Content starts

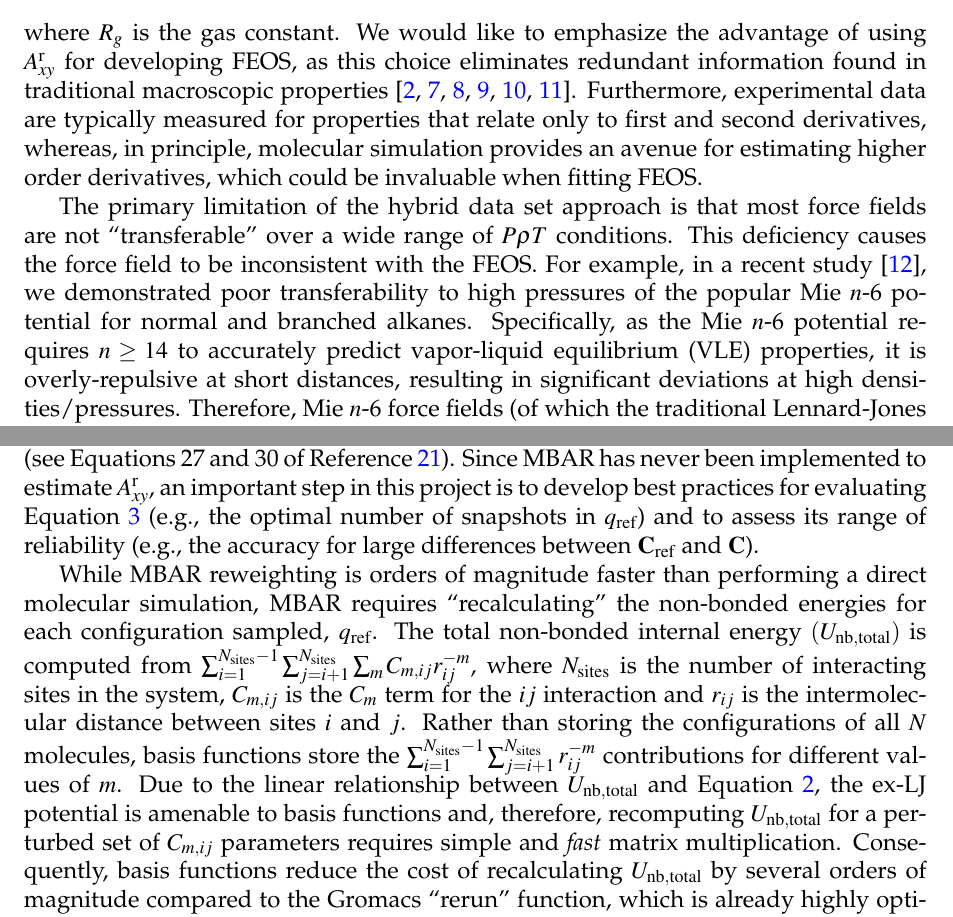
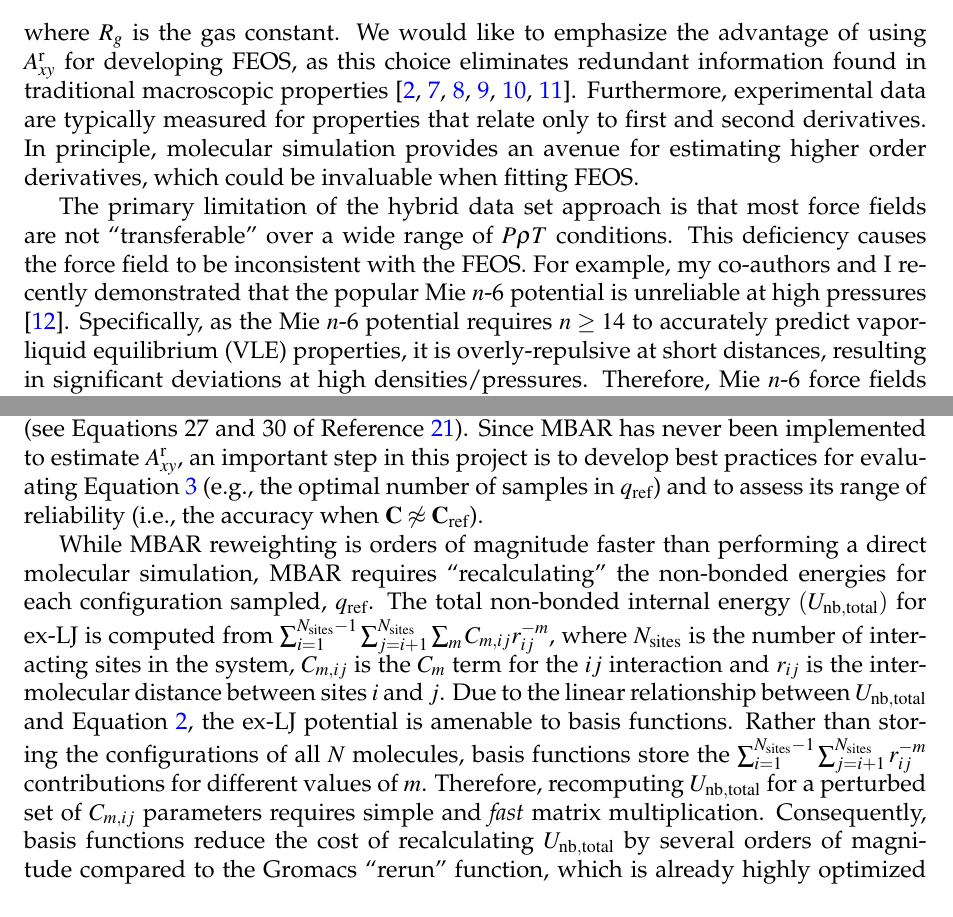
Before and after one commit to ramess101/Humboldt_Research_Fellowship, a LaTeX document (Humboldt_rough_draft.tex): two parts of pages 2 and 5 of 6, joined at a grey line, cut so that both start at the same text. Compiled offline with pdfLaTeX.

Commit message:
Final pass of proposal.

```diff
--- a/Humboldt_rough_draft.tex
+++ b/Humboldt_rough_draft.tex
@@ -128,7 +128,7 @@ The simulation values that are included in hybrid data sets are derivatives of t
 \begin{equation} \label{Residual Derivatives}
 A_{xy}^{\rm r} R_gT \equiv (1/T)^x\rho^y \frac{\partial^{x+y}A^{\rm r}}{\partial(1/T)^x \partial \rho^y}
 \end{equation}
-where $R_g$ is the gas constant. We would like to emphasize the advantage of using $A_{xy}^{\rm r}$ for developing FEOS, as this choice eliminates redundant information found in traditional macroscopic properties \cite{Thol2016_LJ,Thol_LJTS,Rutkai2017,Lustig2015,Rutkai2013,Rutkai2015}. Furthermore, experimental data are typically measured for properties that relate only to first and second derivatives, whereas, in principle, molecular simulation provides an avenue for estimating higher order derivatives, which could be invaluable when fitting FEOS.
+where $R_g$ is the gas constant. We would like to emphasize the advantage of using $A_{xy}^{\rm r}$ for developing FEOS, as this choice eliminates redundant information found in traditional macroscopic properties \cite{Thol2016_LJ,Thol_LJTS,Rutkai2017,Lustig2015,Rutkai2013,Rutkai2015}. Furthermore, experimental data are typically measured for properties that relate only to first and second derivatives. In principle, molecular simulation provides an avenue for estimating higher order derivatives, which could be invaluable when fitting FEOS.
 
 %The infrastructure is already in place to implement the hybrid data set approach at the host institute, Technische Universitat Berlin. Specifically, Vrabec's group have developed \textit{ms2} \cite{ms2}, a highly optimized and parallelized code written in Fortran 90 that is capable of performing both MC and MD simulations. More importantly, \textit{ms2} is the only open-source simulation package that computes $A_{xy}^{\rm r}$ for various values of $x$ and $y$. In addition, Vrabec's group has already automated the entire process of simulating the necessary $P \rho T$ state space and processing the $A_{xy}^{\rm r}$ results with minimal human interaction. With access to tens of thousands of cores on a supercomputer, Vrabec's group is capable of generating all the required molecular simulation results for a given force field in just a few hours.
 
@@ -137,9 +137,9 @@ where $R_g$ is the gas constant. We would like to emphasize the advantage of usi
 %The inclusion of $A_{xy}^{\rm r}$ simulation results greatly improved the extrapolation of the FEOS to extreme temperatures and pressures.
 %Recently,  successfully applied this ``hybrid data set'' approach to dramatically extend the FEOS' range of applicability for several compounds \cite{Rutkai2013,Thol2016_siloxane_first,Thol2016_siloxane,Thol2017,Thol2015}.
 
-The primary limitation of the hybrid data set approach is that most force fields are not ``transferable'' over a wide range of $P \rho T$ conditions. This deficiency causes the force field to be inconsistent with the FEOS. For example, in a recent study \cite{Messerly2018_2}, we demonstrated poor transferability to high pressures of the popular Mie $n$-6 potential for normal and branched alkanes. Specifically, as the Mie $n$-6 potential requires $n \ge 14$ to accurately predict vapor-liquid equilibrium (VLE) properties, it is overly-repulsive at short distances, resulting in significant deviations at high densities/pressures. Therefore, Mie $n$-6 force fields (of which the traditional Lennard-Jones 12-6 is a subclass) are ill-suited for the hybrid data set approach.
+The primary limitation of the hybrid data set approach is that most force fields are not ``transferable'' over a wide range of $P \rho T$ conditions. This deficiency causes the force field to be inconsistent with the FEOS. For example, my co-authors and I recently demonstrated that the popular Mie $n$-6 potential is unreliable at high pressures \cite{Messerly2018_2}. Specifically, as the Mie $n$-6 potential requires $n \ge 14$ to accurately predict vapor-liquid equilibrium (VLE) properties, it is overly-repulsive at short distances, resulting in significant deviations at high densities/pressures. Therefore, Mie $n$-6 force fields (of which the traditional Lennard-Jones 12-6 is a subclass) are ill-suited for the hybrid data set approach.
 
-The question that this study will address is, \ul{can a pairwise additive force field have the same ``technical accuracy'' as the FEOS?} As thermodynamic properties are extremely sensitive to  intermolecular interactions, \textbf{we propose that more flexible and physically realistic non-bonded potential functions be considered when developing FEOS.} For example, \textit{ab initio} based two-body potentials typically utilize more than ten fitting parameters (see Equation 6 of Reference \citenum{Hellmann2017}).
+The question that this study will address is, \ul{can a pairwise additive force field have the same ``technical accuracy'' as the FEOS?} As thermodynamic properties are extremely sensitive to intermolecular interactions, \textbf{we propose that more flexible and physically realistic non-bonded potential functions be considered when developing FEOS.} For example, \textit{ab initio} based two-body potentials typically utilize more than ten fitting parameters (see Equation 6 of Reference \citenum{Hellmann2017}).
 
 % because of the high information content in \textit{ab initio} energy calculations performed at different interatomic distances,
 
@@ -285,11 +285,13 @@ MBAR is a statistical method that reweights configurations sampled with a refere
 \begin{equation} \label{eq:MBAR_Helmholtz}
 A_{xy}^{\rm r}(\C) = F_i[\langle U(q_{\rm ref},\C)^i \rangle_{\rm MBAR}] + F_j[\langle U(q_{\rm ref},\C)^j \rangle_{\rm MBAR}]
 \end{equation}
-where $q_{\rm ref}$ are configurations sampled using the reference force field(s) $(\C_{\rm ref})$, $\langle\rangle_{\rm MBAR}$ are ensemble averages estimated using MBAR (see Equations 9 to 11 of Reference \citenum{Messerly2018_1}), and $F_i$ and $F_j$ are functionals that depend on different powers of the internal energy (see Equations 27 and 30 of Reference \citenum{Lustig2012}). Since MBAR has never been implemented to estimate $A_{xy}^{\rm r}$, an important step in this project is to develop best practices for evaluating Equation \ref{eq:MBAR_Helmholtz} (e.g., the optimal number of snapshots in $q_{\rm ref}$) and to assess its range of reliability (e.g., the accuracy for large differences between $\C_{\rm ref}$ and $\C$).
+where $q_{\rm ref}$ are configurations sampled using the reference force field(s) $(\C_{\rm ref})$, $\langle\rangle_{\rm MBAR}$ are ensemble averages estimated using MBAR (see Equations 9 to 11 of Reference \citenum{Messerly2018_1}), and $F_i$ and $F_j$ are functionals that depend on different powers of the internal energy (see Equations 27 and 30 of Reference \citenum{Lustig2012}). Since MBAR has never been implemented to estimate $A_{xy}^{\rm r}$, an important step in this project is to develop best practices for evaluating Equation \ref{eq:MBAR_Helmholtz} (e.g., the optimal number of samples in $q_{\rm ref}$) and to assess its range of reliability (i.e., the accuracy when $\C \not\approx \C_{\rm ref}$).
+% over a wide region of parameter space for $\C$).
+%for large differences between $\C_{\rm ref}$ and $\C$).
 
 %While MBAR reweighting is orders of magnitude faster than performing a direct molecular simulation, MBAR requires ``recalculating'' the non-bonded energies for each configuration sampled. Basis functions greatly accelerate the cost of this recalculation step by several orders of magnitude compared to the Gromacs ``rerun'' function, which is already highly optimized \cite{GROMACS_2018}. Due to the linear relationship between the total non-bonded internal energy $(U_{\rm nb, total})$ and Equation \ref{ex-LJ general}, the ex-LJ potential is amenable to basis functions. $U_{\rm nb, total}$ is computed from $\sum_{i=1}^{N_{\rm sites}-1} \sum_{j=i+1}^{N_{\rm sites}} \sum_m C_{m,ij} r_{ij}^{-m}$, where $N_{\rm sites}$ is the number of interacting sites in the system, $C_{m,ij}$ is the $C_{m}$ term for the $ij$ interaction and $r_{ij}$ is the intermolecular distance between sites $i$ and $j$. Rather than storing the configurations of all $N$ molecules, basis functions store the $\sum_{i=1}^{N_{\rm sites}-1} \sum_{j=i+1}^{N_{\rm sites}} r_{ij}^{-m}$ contributions for different values of $m$. Recomputing $U_{\rm nb, total}$ for a perturbed set of $C_{m,ij}$ parameters requires simple and \textit{fast} matrix multiplication.
 
-While MBAR reweighting is orders of magnitude faster than performing a direct molecular simulation, MBAR requires ``recalculating'' the non-bonded energies for each configuration sampled, $q_{\rm ref}$. The total non-bonded internal energy $(U_{\rm nb, total})$ is computed from $\sum_{i=1}^{N_{\rm sites}-1} \sum_{j=i+1}^{N_{\rm sites}} \sum_m C_{m,ij} r_{ij}^{-m}$, where $N_{\rm sites}$ is the number of interacting sites in the system, $C_{m,ij}$ is the $C_{m}$ term for the $ij$ interaction and $r_{ij}$ is the intermolecular distance between sites $i$ and $j$. Rather than storing the configurations of all $N$ molecules, basis functions store the $\sum_{i=1}^{N_{\rm sites}-1} \sum_{j=i+1}^{N_{\rm sites}} r_{ij}^{-m}$ contributions for different values of $m$. Due to the linear relationship between $U_{\rm nb, total}$ and Equation \ref{ex-LJ general}, the ex-LJ potential is amenable to basis functions and, therefore, recomputing $U_{\rm nb, total}$ for a perturbed set of $C_{m,ij}$ parameters requires simple and \textit{fast} matrix multiplication. Consequently, basis functions reduce the cost of recalculating $U_{\rm nb, total}$ by several orders of magnitude compared to the Gromacs ``rerun'' function, which is already highly optimized \cite{GROMACS_2018}. Since recomputing $U_{\rm nb, total}$ with basis functions does not depend on the system size, the computational benefit of basis functions becomes more pronounced as $N_{\rm sites}$ increases.
+While MBAR reweighting is orders of magnitude faster than performing a direct molecular simulation, MBAR requires ``recalculating'' the non-bonded energies for each configuration sampled, $q_{\rm ref}$. The total non-bonded internal energy $(U_{\rm nb, total})$ for ex-LJ is computed from $\sum_{i=1}^{N_{\rm sites}-1} \sum_{j=i+1}^{N_{\rm sites}} \sum_m C_{m,ij} r_{ij}^{-m}$, where $N_{\rm sites}$ is the number of interacting sites in the system, $C_{m,ij}$ is the $C_{m}$ term for the $ij$ interaction and $r_{ij}$ is the intermolecular distance between sites $i$ and $j$. Due to the linear relationship between $U_{\rm nb, total}$ and Equation \ref{ex-LJ general}, the ex-LJ potential is amenable to basis functions. Rather than storing the configurations of all $N$ molecules, basis functions store the $\sum_{i=1}^{N_{\rm sites}-1} \sum_{j=i+1}^{N_{\rm sites}} r_{ij}^{-m}$ contributions for different values of $m$. Therefore, recomputing $U_{\rm nb, total}$ for a perturbed set of $C_{m,ij}$ parameters requires simple and \textit{fast} matrix multiplication. Consequently, basis functions reduce the cost of recalculating $U_{\rm nb, total}$ by several orders of magnitude compared to the Gromacs ``rerun'' function, which is already highly optimized \cite{GROMACS_2018}. Since recomputing $U_{\rm nb, total}$ with basis functions does not depend on the system size, the computational benefit of basis functions becomes more pronounced as $N_{\rm sites}$ increases.
 %, i.e., for more/larger molecules.
 
 In summary, MBAR-$\Phi$ permits rapid estimation of $A_{xy}^{\rm r}$ for non-simulated extended Lennard-Jones potentials. This renders the iterative hybrid data set approach computationally feasible by removing the need for performing thousands of molecular simulations to re-parameterize the force field. \textbf{My expertise with MBAR-$\Phi$, Vrabec's hybrid data set method and computational resources, and our strong connections with NIST and other developers of FEOS are essential for accomplishing the goals of this research, namely, to develop self-consistent FEOS and force fields of ``technical accuracy.''} The FEOS and force fields (along with the appropriate ex-LJ combining rules) will permit reliable prediction of mixture properties and will, thus, advance the field of mixture FEOS development.
```
Also changed, not shown: Humboldt_rough_draft.pdf, Humboldt_rough_draft.tex (6 more changed lines), 2 other files.
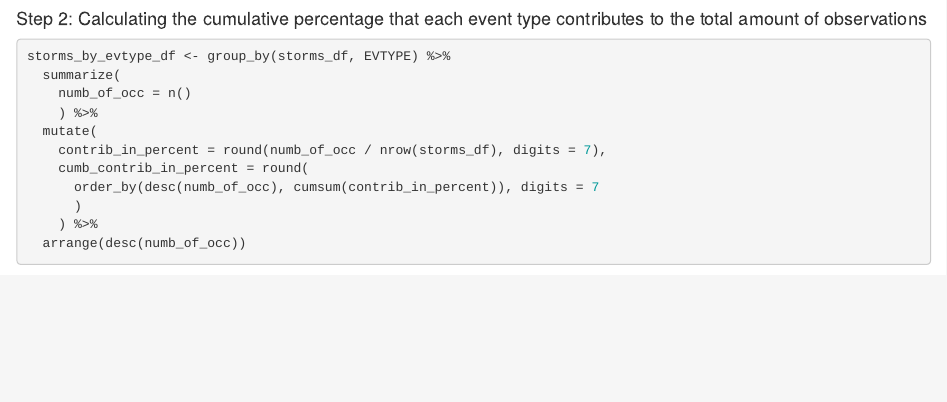
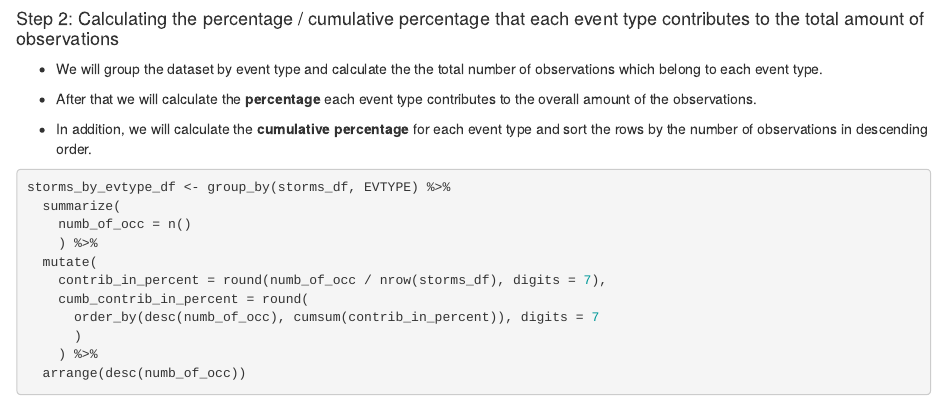
Before and after one commit to alex23lemm/RepData_PeerAssessment2, an R Markdown document (noaa_database_analysis.Rmd): the page in a window 1100 px wide, from 1900 px down before the commit and from 1820 px down after it, so that both start at the same text. Rendered offline with R 4.5, knitr and Pandoc, with nearby package versions; some code elsewhere in the file could not run offline.

````diff
--- a/noaa_database_analysis.Rmd
+++ b/noaa_database_analysis.Rmd
@@ -98,7 +96,13 @@
 ```
 
 
-#### Step 2: Calculating the cumulative percentage that each event type contributes to the total amount of observations
+#### Step 2: Calculating the percentage / cumulative percentage that each event type contributes to the total amount of observations
+
+* We will group the dataset by event type and calculate the the total number of observations which belong to each event type.
+
+* After that we will calculate the __percentage__ each event type contributes to the overall amount of the observations.
+
+* In addition, we will calculate the __cumulative percentage__ for each event type and sort the rows by the number of observations in descending order.
 
 ```{r}
 
````
Also changed, not shown: noaa_database_analysis.Rmd (12 more changed lines).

Content ends

Look through the entries. Copy out each line with "principle" in it.

-where $R_g$ is the gas constant. We would like to emphasize the advantage of using $A_{xy}^{\rm r}$ for developing FEOS, as this choice eliminates redundant information found in traditional macroscopic properties \cite{Thol2016_LJ,Thol_LJTS,Rutkai2017,Lustig2015,Rutkai2013,Rutkai2015}. Furthermore, experimental data are typically measured for properties that relate only to first and second derivatives, whereas, in principle, molecular simulation provides an avenue for estimating higher order derivatives, which could be invaluable when fitting FEOS.
+where $R_g$ is the gas constant. We would like to emphasize the advantage of using $A_{xy}^{\rm r}$ for developing FEOS, as this choice eliminates redundant information found in traditional macroscopic properties \cite{Thol2016_LJ,Thol_LJTS,Rutkai2017,Lustig2015,Rutkai2013,Rutkai2015}. Furthermore, experimental data are typically measured for properties that relate only to first and second derivatives. In principle, molecular simulation provides an avenue for estimating higher order derivatives, which could be invaluable when fitting FEOS.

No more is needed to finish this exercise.